Josefina Skerk (Sweden) is one of four young people who will attempt something truly unique: in April 2013 they will trek to the North Pole and lower a flag 4km to the seabed. Attached to the flag will be a capsule containing more than two and a half million signatures calling for a sanctuary in the uninhabited area around the pole.
This April, four young people will attempt something truly unique: to trek to the North Pole and lower a flag 4km to the seabed. Attached to the flag will be a capsule containing more than two and a half million signatures calling for a sanctuary in the uninhabited area around the pole.
Greenpeace activists in over 20 countries took to the streets, joined by over 175,000 people online, to demand Levi’s make fashion without pollution.
“If… we don’t say anything, don’t pay any attention, what will future generations do? How will they survive in this type of pollution? When our descendants come to pay their respects, they won’t thank us. They will say, what were our forefathers doing? They already knew about this problem and they didn’t say anything? What were they thinking?” — Wei Dongying, Environmental activist, China.
Around the world people are living with the impacts of toxic water pollution. Together we can help change that.
Former Babcock-Hitachi engineer and member of the Japanese Parliament committee investigating TEPCO, Mitsuhiko Tanaka, details a flaw in the manufacture of the pressure vessel for Fukushima Daiichi reactor 4. This flaw was covered up despite compromising the safety of the reactor. Though not the cause of the explosion, it was one of many problems at the plant not properly investigated or adequately repaired.
Two years have passed since the Fukushima nuclear disaster began but little has changed for the people still struggling with the fallout from the triple meltdown that forced 160,000 from their homes.

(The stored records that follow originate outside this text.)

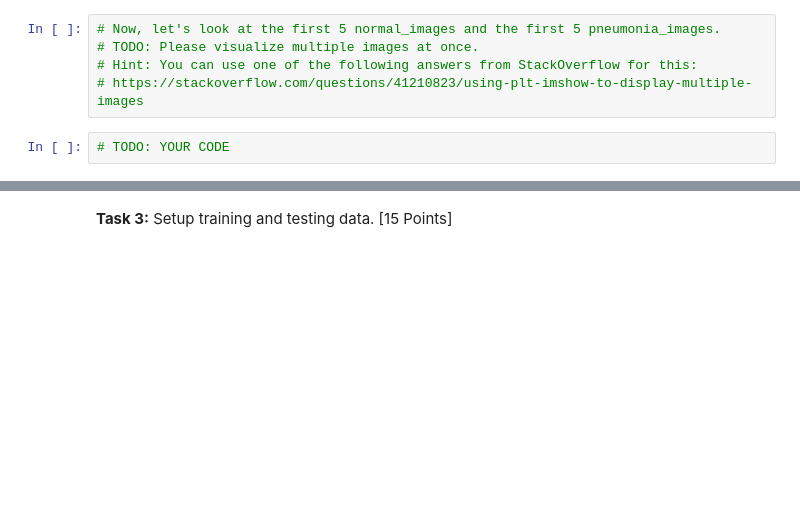
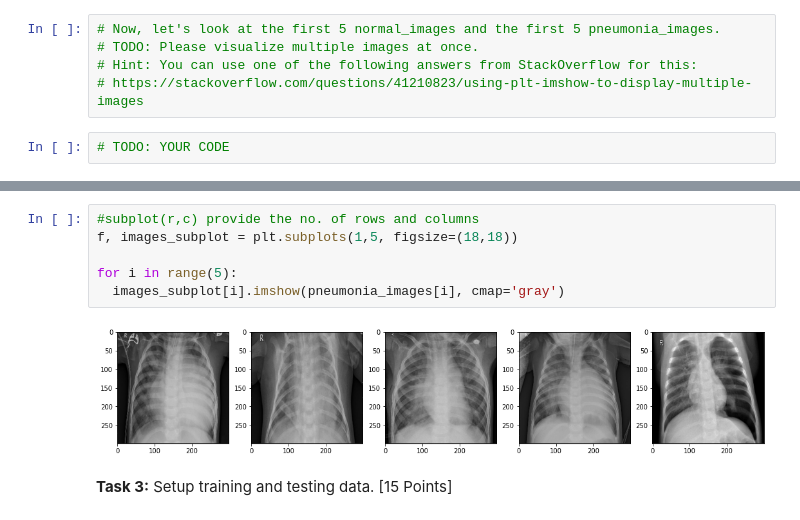
Before and after one commit to bostongfx/cs480student, a Jupyter notebook: CS480_Assignment_4_Kunal_Jain.ipynb, the cells around one changed output, grey strips where cells are left out. Drawn from its saved outputs; the diff is of its cells as text; blank space fills up the shorter version.

```diff
--- a/CS480_Assignment_4_Kunal_Jain.ipynb
+++ b/CS480_Assignment_4_Kunal_Jain.ipynb
@@ -102,3 +116,11 @@ for i in range(len(pneumonia_files)):
+# %%
+#subplot(r,c) provide the no. of rows and columns
+f, images_subplot = plt.subplots(1,5, figsize=(18,18))
+
+for i in range(5):
+  images_subplot[i].imshow(pneumonia_images[i], cmap='gray')
+# %% [output]
+[figure, added]
 # %% [markdown]
 **Task 3:** Setup training and testing data. [15 Points]
 # %%
```
Also changed, not shown: parts of 20 cells of this notebook.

The vast majority of those that have lost their homes remain stuck in limbo without proper compensation for their losses from the plant operator, TEPCO, or support to move on with their lives. Families are separated, communities are disintegrating and the level of mistrust in the government’s promises is growing.
In 1971, General Electric designed, built and delivered the first, now-exploded, Mark 1 reactor at the Fukushima Daiichi nuclear plant and that design was also used for four of the other five reactors.

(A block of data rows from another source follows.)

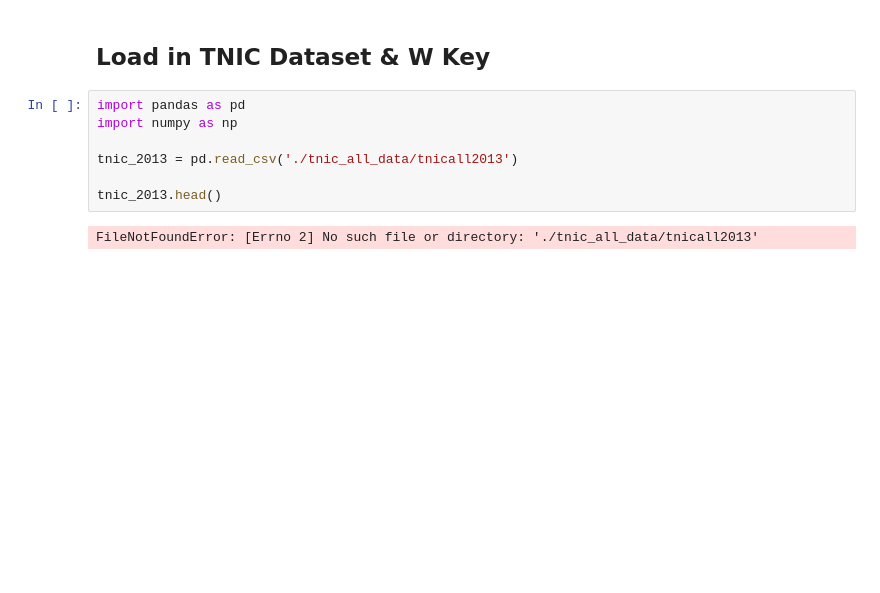
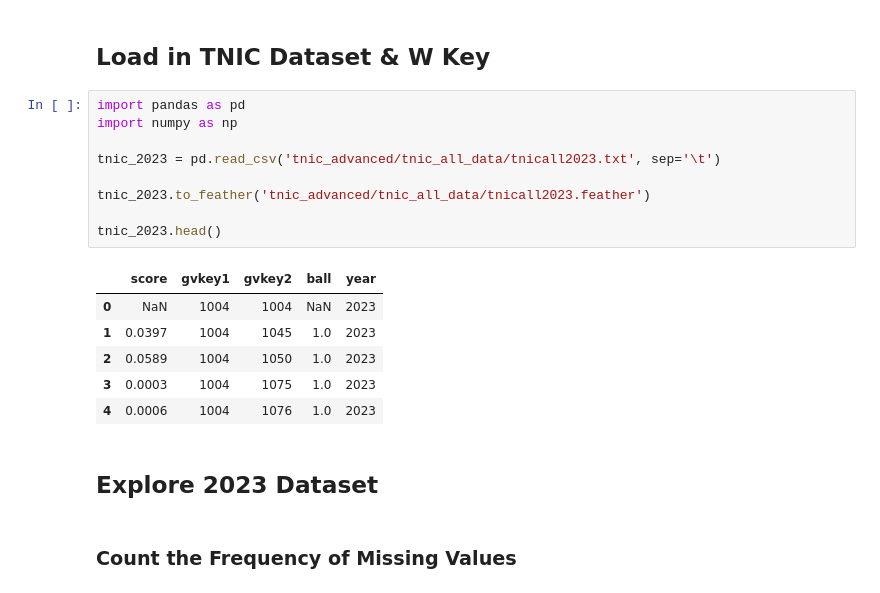
Before and after one commit to Ethan964/Textual_Analysis, a Jupyter notebook: tnic.ipynb, the cells around one changed output. Cells and saved outputs as stored; diff of their text form; blank space fills up the shorter version.

```diff
--- a/tnic.ipynb
+++ b/tnic.ipynb
@@ -5,9 +5,20 @@
 # %%
 import pandas as pd
 import numpy as np
 
-tnic_2013 = pd.read_csv('./tnic_all_data/tnicall2013')
+tnic_2023 = pd.read_csv('tnic_advanced/tnic_all_data/tnicall2023.txt', sep='\t')
 
-tnic_2013.head()
+tnic_2023.to_feather('tnic_advanced/tnic_all_data/tnicall2023.feather')
+
+tnic_2023.head()
 # %% [output]
-FileNotFoundError: [Errno 2] No such file or directory: './tnic_all_data/tnicall2013'
+|  | score | gvkey1 | gvkey2 | ball | year |
+| 0 | NaN | 1004 | 1004 | NaN | 2023 |
+| 1 | 0.0397 | 1004 | 1045 | 1.0 | 2023 |
+| 2 | 0.0589 | 1004 | 1050 | 1.0 | 2023 |
+| 3 | 0.0003 | 1004 | 1075 | 1.0 | 2023 |
+| 4 | 0.0006 | 1004 | 1076 | 1.0 | 2023 |
+# %% [markdown]
+## Explore 2023 Dataset
+# %% [markdown]
+### Count the Frequency of Missing Values
```
Also changed, not shown: parts of 4 cells of this notebook.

Whistleblower Dale Bridenbaugh, a former engineer for GE, exposed a critical flaw in the reactor design that was so bad, he recommended all Mark 1 reactors be shut down to repair them. This didn’t happen. Then, as now, profits and protection of nuclear business were put ahead of safety and theprotection of people.
Gael Garcia Bernal, Mexican filmstar and director, invites you to join Greenpeace’s global Detox campaign.
Gael is wearing a specially commissioned t-shirt created by Brazilian designer and entrepreneur Oskar Metsavaht, bearing the message “Detox our future, Clean our water”.
Around the world a growing movement of activists, fashionistas, designers and public figures are demanding that the textile industry, a major polluter, stop poisoning our waterways with toxic chemicals, and start making fashion without pollution.
The impact of genetically engineered herbicide tolerant crops in Argentina and the US.
As the Japanese government is allowing residents to return, environmental organisation Greenpeace continues to monitor radiation levels in the nuclear disaster stricken area of Fukushima.